LET'S TRY THIS

China’s state pension funds can now invest big in the country’s volatile stock markets

By Zheping Huang

Beijing can invest nearly $100 billion of China’s state pension funds, about a third of the total available for investment, into the country’s volatile stock markets this year, state media reported, bringing a “wave of liquidity” to the moribund markets.

Previously, China’s pension funds, which account for 90% of the country’s social security funds, were only allowed to invest in safer assets like bank deposits and treasuries. The new regulations will also allow investment in bonds, asset-backed securities, index futures, bond futures, and the country’s major infrastructure projects. China’s state pension fund was nearly 4 trillion yuan at the end of last year, according to the ministry of human resources and social security. Half the money is available for investment, and the other half is paid out to retirees.

The change was sparked by China’s $5 trillion sell-off last June, and is designed to bring more liquidity to the stock markets. In August 2015, China’s cabinet finalized new regulations on pension fund investment, allowing up to 30% of their investible assets—equivalent to around 600 billion yuan ($92 billion)—in stocks, equity funds, and bond funds.

Institutional investors, authorized by China’s cabinet, will invest pension funds consolidated from local governments, but there are no further details. In China’s current pension system, 837 million people are contributing to the pension fund for about 226 million retirees. Employees pay 8% of their monthly salary into individual pension accounts, while employers contribute 20%.

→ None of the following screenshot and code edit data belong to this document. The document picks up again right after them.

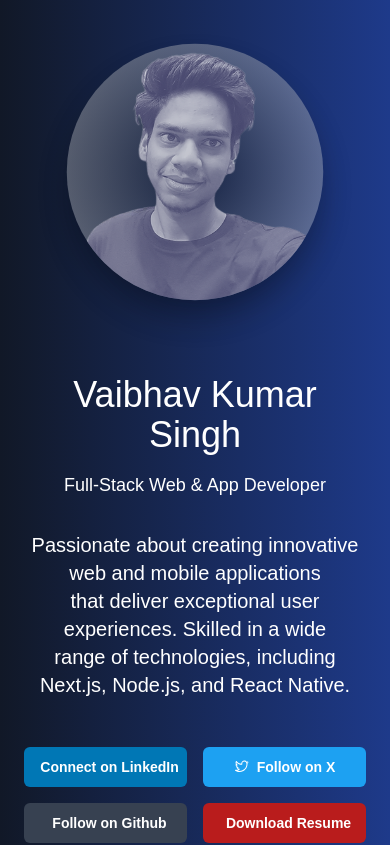
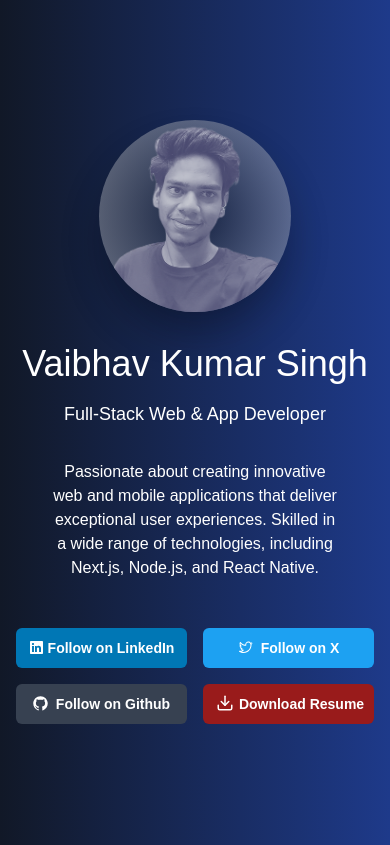
Before and after one commit to Vaib215/portfolio, a Next.js app: page / in a window 390 px wide. Shown: the top 845 px of the page. Built offline with nearby package versions, Linux system fonts and the light colour scheme; a web font is replaced by a local one.

Commit message:
fix mobile nav

```diff
--- a/src/components/layout/navbar.tsx
+++ b/src/components/layout/navbar.tsx
@@ -1,11 +1,24 @@
-'use client';
+"use client";
 import Link from "next/link";
-import {
-  MenuIcon,
-  XIcon
-} from "lucide-react";
-import { useState } from "react";
+import { MenuIcon, XIcon } from "lucide-react";
+import { useEffect, useState } from "react";
 import { Button } from "@/components/ui/button";
+
+export const NavLink = ({
+  href,
+  children,
+  onClick,
+}: {
+  href: string;
+  children: React.ReactNode;
+  onClick: () => void;
+}) => {
+  return (
+    <Link className="hover:text-gray-300" href={href} onClick={onClick}>
+      {children}
+    </Link>
+  );
+};
 
 export const Navbar = () => {
   const [isMenuOpen, setIsMenuOpen] = useState(false);
@@ -20,28 +33,69 @@ export const Navbar = () => {
         <Link className="text-xl font-bold" href="#" scroll={false}>
           Vaibhav Kumar Singh
         </Link>
-        <nav className={`flex duration-300 lg:items-center lg:space-x-6 ${isMenuOpen ? 'flex-col absolute inset-0 h-screen justify-center items-start p-8 bg-black text-4xl opacity-100' : 'opacity-0 absolute lg:static lg:opacity-100 lg:flex'}`}>
-          <Button variant={"link"} size={"sm"} className="md:hidden absolute top-4 right-6 p-0" onClick={handleMenuClick} >
+        <nav
+          className={`flex duration-300 lg:items-center lg:space-x-6 ${
+            isMenuOpen
+              ? "flex-col absolute inset-0 h-screen justify-center items-start p-8 bg-black text-4xl opacity-100"
+              : "opacity-0 pointer-events-none lg:pointer-events-auto absolute lg:static lg:opacity-100 lg:flex"
+          }`}
+        >
+          <Button
+            variant={"link"}
+            size={"sm"}
+            className="md:hidden absolute top-4 right-6 p-0"
+            onClick={handleMenuClick}
+          >
             <XIcon />
           </Button>
-          <Link className="hover:text-gray-300" href="#home">
+          <NavLink
+            href="#home"
+            onClick={() => {
+              setIsMenuOpen(false);
+            }}
+          >
             Home
-          </Link>
-          <Link className="hover:text-gray-300" href="#education">
+          </NavLink>
+          <NavLink
+            href="#education"
+            onClick={() => {
+              setIsMenuOpen(false);
+            }}
+          >
             Education
-          </Link>
-          <Link className="hover:text-gray-300" href="#achievements">
+          </NavLink>
+          <NavLink
+            href="#achievements"
+            onClick={() => {
+              setIsMenuOpen(false);
+            }}
+          >
             Achievements
-          </Link>
-          <Link className="hover:text-gray-300" href="#projects">
+          </NavLink>
+          <NavLink
+            href="#projects"
+            onClick={() => {
+              setIsMenuOpen(false);
+            }}
+          >
             Projects
-          </Link>
-          <Link className="hover:text-gray-300" href="#blog">
+          </NavLink>
+          <NavLink
+            href="#blog"
+            onClick={() => {
+              setIsMenuOpen(false);
+            }}
+          >
             Blog
-          </Link>
-          <Link className="hover:text-gray-300" href="#contact">
+          </NavLink>
+          <NavLink
+            href="#contact"
+            onClick={() => {
+              setIsMenuOpen(false);
+            }}
+          >
             Contact
-          </Link>
+          </NavLink>
         </nav>
         <button className="md:hidden" onClick={handleMenuClick}>
           <MenuIcon className="h-6 w-6" />
--- a/src/components/portfolio.tsx
+++ b/src/components/portfolio.tsx
@@ -27,9 +27,9 @@ export const Hero = () => {
   return (
     <section
       id="home"
-      className="snap-center shrink-0 z-50 bg-gradient-to-l from-blue-900 to-gray-900 text-white text-center flex flex-col md:flex-row-reverse items-center justify-center min-h-screen h-full md:text-left p-6 w-full"
+      className="snap-center shrink-0 z-50 bg-gradient-to-l from-blue-900 to-gray-900 text-white text-center flex flex-col md:flex-row-reverse items-center justify-center min-h-screen h-full md:text-left p-4 w-full"
     >
-      <div className="flex bg-gradient-radial from-gray-900/50 shadow-2xl to-white/40 rounded-full justify-center md:justify-start mb-8 scale-75 lg:scale-100">
+      <div className="flex bg-gradient-radial from-gray-900/50 shadow-2xl to-white/40 rounded-full justify-center md:justify-start mb-8 w-48 lg:w-auto">
         <Image
           alt="Vaibhav Kumar Singh"
           className="rounded-full shadow-2xl opacity-80"
@@ -55,7 +55,7 @@ export const Hero = () => {
         <p className="text-lg md:text-3xl mb-8">
           Full-Stack Web & App Developer
         </p>
-        <p className="max-w-2xl text-balance text-xl mx-auto md:mx-0 mb-12">
+        <p className="max-w-2xl text-balance lg:text-xl mx-auto md:mx-0 mb-12">
           Passionate about creating innovative web and mobile applications that
           deliver exceptional user experiences. Skilled in a wide range of
           technologies, including Next.js, Node.js, and React Native.
@@ -64,17 +64,17 @@ export const Hero = () => {
           <Button
             asChild
             variant={"ghost"}
-            className="flex bg-[#0077B5] duration-150 items-center justify-center px-6 py-3 rounded-md font-extrabold focus:outline-none focus:ring-2 focus:ring-blue-500 focus:ring-offset-2"
+            className="flex bg-[#0077B5] duration-150 items-center justify-center px-0.5 rounded-md font-extrabold focus:outline-none focus:ring-2 focus:ring-blue-500 focus:ring-offset-2"
           >
             <a href="https://linkedin.com/in/vaib215" target="_blank">
-              <LinkedInLogoIcon className="mr-2 mb-0.5 text-lg" />
-              Connect on LinkedIn
+              <LinkedInLogoIcon className="mr-1 mb-0.5 text-lg" />
+              Follow on LinkedIn
             </a>
           </Button>
           <Button
             asChild
             variant={"ghost"}
-            className="flex bg-[#1DA1F2] duration-150 items-center justify-center px-6 py-3 rounded-md font-extrabold focus:outline-none focus:ring-2 focus:ring-blue-500 focus:ring-offset-2"
+            className="flex bg-[#1DA1F2] duration-150 items-center justify-center px-0.5 rounded-md font-extrabold focus:outline-none focus:ring-2 focus:ring-blue-500 focus:ring-offset-2"
           >
             <a href="https://x.com/ThisIs_Vaib" target="_blank">
               <TwitterLogoIcon className="mr-2 mb-0.5 text-lg" />
@@ -84,21 +84,21 @@ export const Hero = () => {
           <Button
             asChild
             variant={"ghost"}
-            className="flex bg-gray-700 duration-150 items-center justify-center px-6 py-3 rounded-md font-extrabold focus:outline-none focus:ring-2 focus:ring-blue-500 focus:ring-offset-2"
+            className="flex bg-gray-700 duration-150 rounded-md px-0.5 font-extrabold focus:outline-none focus:ring-2 focus:ring-blue-500 focus:ring-offset-2"
           >
             <a href="https://github.com/vaib215" target="_blank">
               <GitHubLogoIcon className="mr-2 mb-0.5 text-lg" />
-              Follow on Github
+              <span>Follow on Github</span>
             </a>
           </Button>
           {/* Download resume */}
           <Button
             asChild
             variant={"ghost"}
-            className="flex bg-red-700 duration-150 items-center justify-center px-6 py-3 rounded-md font-extrabold focus:outline-none focus:ring-2 focus:ring-blue-500 focus:ring-offset-2"
+            className="flex bg-red-800 duration-150 items-center justify-center px-0.5 rounded-md font-extrabold focus:outline-none focus:ring-2 focus:ring-blue-500 focus:ring-offset-2"
           >
             <a href="/files/Vaibhav_Kumar_Singh_Resume.pdf" download>
-              <Download className="mr-2 mb-0.5 text-lg scale-90" />
+              <Download className="mr-0.5 mb-0.5 text-lg scale-75" />
               Download Resume
             </a>
           </Button>
```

The new scheme is being portrayed as a win-win for China’s stock markets and pension system. On the one hand, the Shanghai and Shenzhen bourses are still weak, despite the fact that the government, hand in hand with the country’s biggest brokers, pumped billions of dollars into stocks. China’s retail investors are counting on the entry of pension funds to prop up the market—even more than the long-expected Shenzhen-Hong Kong stock connect, according to a recent survey (link in Chinese) by the Shenzhen Stock Exchange.

On the other hand, the Chinese government faces a challenge in meeting required pension payments, thanks to its decades-long one-child policy that just ended last year. Some analysts say the shortage between what China’s pension funds need to pay out and are taking in could rise to as high as $11 trillion over the next two decades. China is also raising the retirement age this year.

Still, mixing social security payments with stocks sounds like a bad idea to many. Pension fund investors will entirely control stock market trends, Nie Riming, a researcher with the Shanghai-based SIFL Institute who studies finance and laws in the nation, told the China Securities (link in Chinese) newspaper.